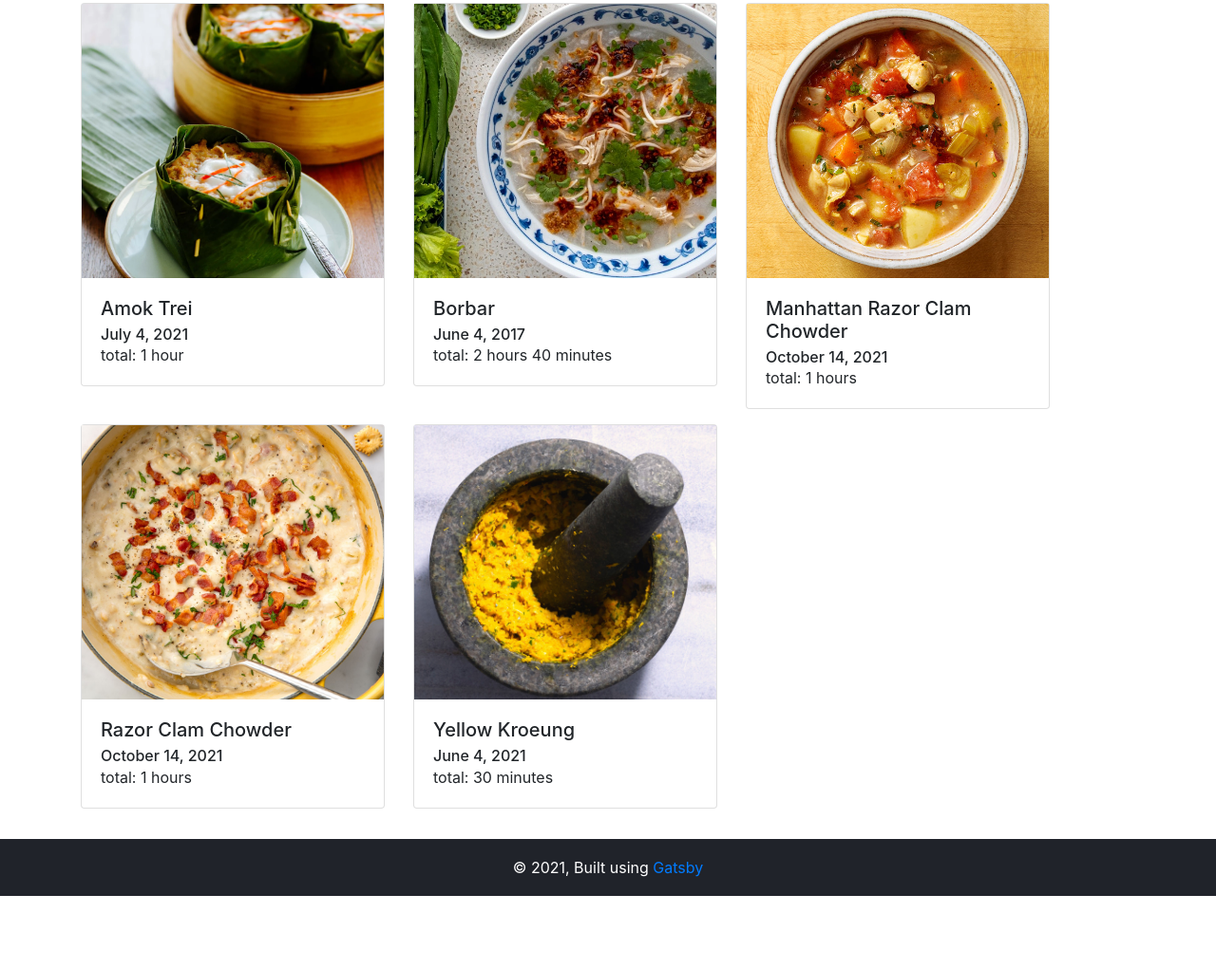
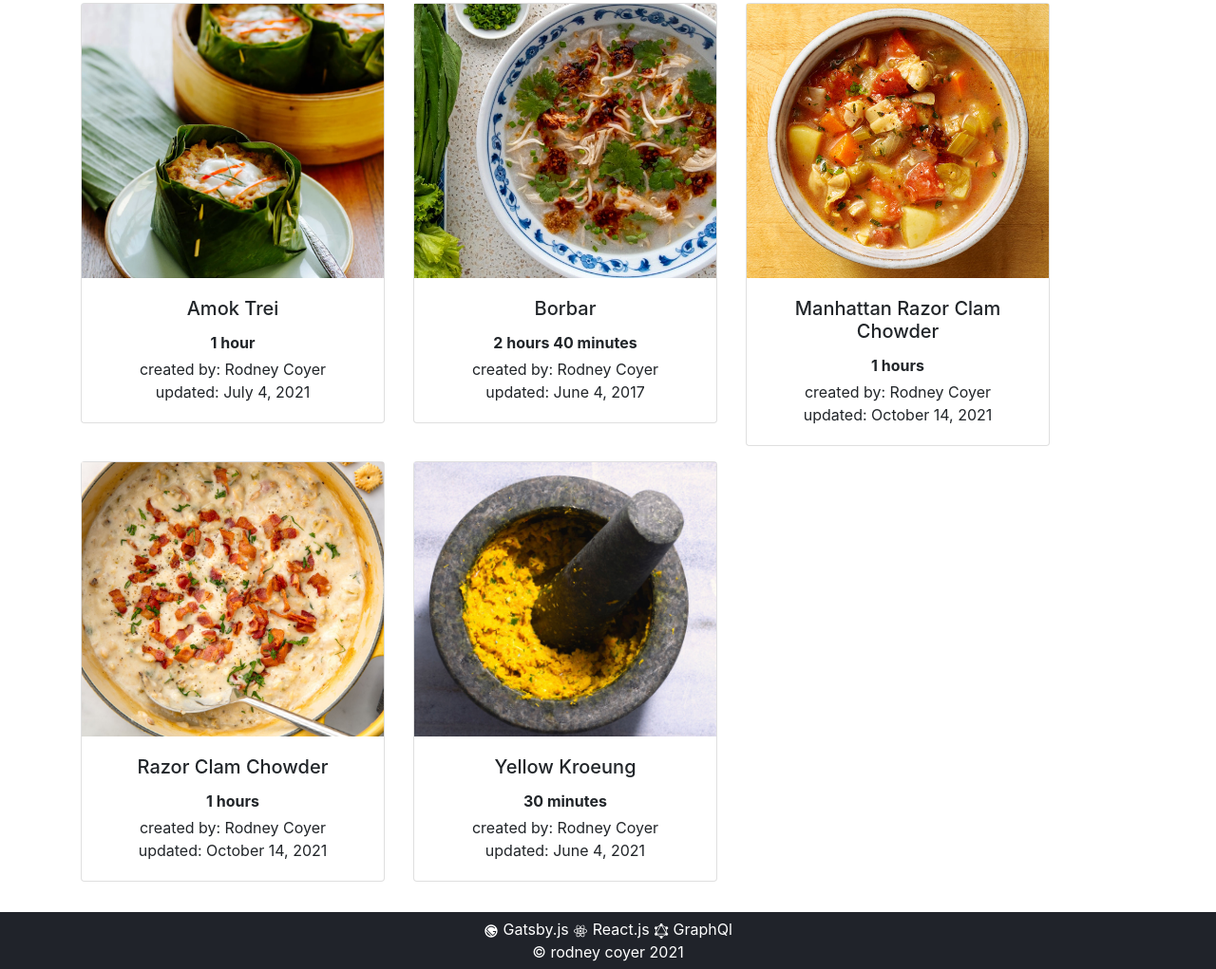
Before and after one commit to rodneycoyer/family-recipes, a Gatsby site: page /recipes in a window 1280 px wide. Shown: the part 605-1626 px from the top of the page at 95% size. Before the commit the page ends 1549 px from the top, so only its background shows below. Built offline with nearby package versions, Linux system fonts and the light colour scheme; Gatsby itself is replaced by a stand-in of ours.

Commit message:
footer and icons

```diff
--- a/src/components/layout.js
+++ b/src/components/layout.js
@@ -1,10 +1,11 @@
 import React from "react"
 import { StaticQuery, graphql } from "gatsby"
 
+import { RiGatsbyFill, RiReactjsFill } from "react-icons/ri"
+import { GrGraphQl } from "react-icons/gr"
+
 import { Container, Row, Col, Jumbotron } from "react-bootstrap"
-
 import Navbar from "./navBar"
-import { StaticImage } from "gatsby-plugin-image"
 
 const Layout = ({ children, pageInfo }) => (
   <StaticQuery
@@ -32,9 +33,16 @@ const Layout = ({ children, pageInfo }) => (
             <Col className="footer-col">
               <footer>
                 <span>
-                  © {new Date().getFullYear()}, Built using
-                  {` `}
-                  <a href="https://www.gatsbyjs.org">Gatsby</a>
+                  <RiGatsbyFill />
+                  <a href="https://www.gatsbyjs.org" style={{ color: "white" }}> Gatsby.js </a>
+                  {' '}
+                  <RiReactjsFill />
+                  <a href="https://www.reactjs.org" style={{ color: "white" }}> React.js </a>
+                  {" "}
+                  <GrGraphQl />
+                  <a href="https://www.reactjs.org" style={{ color: "white" }}> GraphQl </a>
+                  <br />
+                  © rodney coyer {new Date().getFullYear()}
                 </span>
               </footer>
             </Col>
--- a/src/pages/recipes.js
+++ b/src/pages/recipes.js
@@ -30,9 +30,10 @@ const RecipeIndex = ({ data }) => {
                             />
                           </Link>
                           <Card.Body>
-                            <Card.Title> {node.frontmatter.title} </Card.Title>
-                            <Card.Subtitle> {node.frontmatter.date} </Card.Subtitle>
-                            <Card.Text> total: {node.frontmatter.totalTime} </Card.Text>
+                            <Card.Title className="text-center"> {node.frontmatter.title} </Card.Title>
+                            <Card.Text className="text-center mb-1"><strong>{node.frontmatter.totalTime}</strong> </Card.Text>
+                            <Card.Text className="text-center mb-0">created by: {node.frontmatter.author}  </Card.Text>
+                            <Card.Text className="text-center">updated: {node.frontmatter.date}  </Card.Text>
                           </Card.Body>
                         </Card>
                       </Col>
--- a/src/pages/recipes/{mdx.slug}.js
+++ b/src/pages/recipes/{mdx.slug}.js
@@ -13,6 +13,7 @@ const RecipePost = ({ data }) => {
             <h1> {data.mdx.frontmatter.title} </h1>
             <p>posted: {data.mdx.frontmatter.date} author: {data.mdx.frontmatter.author} </p>
             <GatsbyImage
+                className="mb-3"
                 image={image}
                 alt={data.mdx.frontmatter.hero_image_alt}
             />
```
------------------------------------------------
# HOW TO COMPLETE THIS TASK
Could you repeat the listing above exactly, omitting its pictures?

# EXERCISE RESULT
Before and after one commit to rodneycoyer/family-recipes, a Gatsby site: page /recipes in a window 1280 px wide. Shown: the part 605-1626 px from the top of the page at 95% size. Before the commit the page ends 1549 px from the top, so only its background shows below. Built offline with nearby package versions, Linux system fonts and the light colour scheme; Gatsby itself is replaced by a stand-in of ours.

Commit message:
footer and icons

```diff
--- a/src/components/layout.js
+++ b/src/components/layout.js
@@ -1,10 +1,11 @@
 import React from "react"
 import { StaticQuery, graphql } from "gatsby"
 
+import { RiGatsbyFill, RiReactjsFill } from "react-icons/ri"
+import { GrGraphQl } from "react-icons/gr"
+
 import { Container, Row, Col, Jumbotron } from "react-bootstrap"
-
 import Navbar from "./navBar"
-import { StaticImage } from "gatsby-plugin-image"
 
 const Layout = ({ children, pageInfo }) => (
   <StaticQuery
@@ -32,9 +33,16 @@ const Layout = ({ children, pageInfo }) => (
             <Col className="footer-col">
               <footer>
                 <span>
-                  © {new Date().getFullYear()}, Built using
-                  {` `}
-                  <a href="https://www.gatsbyjs.org">Gatsby</a>
+                  <RiGatsbyFill />
+                  <a href="https://www.gatsbyjs.org" style={{ color: "white" }}> Gatsby.js </a>
+                  {' '}
+                  <RiReactjsFill />
+                  <a href="https://www.reactjs.org" style={{ color: "white" }}> React.js </a>
+                  {" "}
+                  <GrGraphQl />
+                  <a href="https://www.reactjs.org" style={{ color: "white" }}> GraphQl </a>
+                  <br />
+                  © rodney coyer {new Date().getFullYear()}
                 </span>
               </footer>
             </Col>
--- a/src/pages/recipes.js
+++ b/src/pages/recipes.js
@@ -30,9 +30,10 @@ const RecipeIndex = ({ data }) => {
                             />
                           </Link>
                           <Card.Body>
-                            <Card.Title> {node.frontmatter.title} </Card.Title>
-                            <Card.Subtitle> {node.frontmatter.date} </Card.Subtitle>
-                            <Card.Text> total: {node.frontmatter.totalTime} </Card.Text>
+                            <Card.Title className="text-center"> {node.frontmatter.title} </Card.Title>
+                            <Card.Text className="text-center mb-1"><strong>{node.frontmatter.totalTime}</strong> </Card.Text>
+                            <Card.Text className="text-center mb-0">created by: {node.frontmatter.author}  </Card.Text>
+                            <Card.Text className="text-center">updated: {node.frontmatter.date}  </Card.Text>
                           </Card.Body>
                         </Card>
                       </Col>
--- a/src/pages/recipes/{mdx.slug}.js
+++ b/src/pages/recipes/{mdx.slug}.js
@@ -13,6 +13,7 @@ const RecipePost = ({ data }) => {
             <h1> {data.mdx.frontmatter.title} </h1>
             <p>posted: {data.mdx.frontmatter.date} author: {data.mdx.frontmatter.author} </p>
             <GatsbyImage
+                className="mb-3"
                 image={image}
                 alt={data.mdx.frontmatter.hero_image_alt}
             />
```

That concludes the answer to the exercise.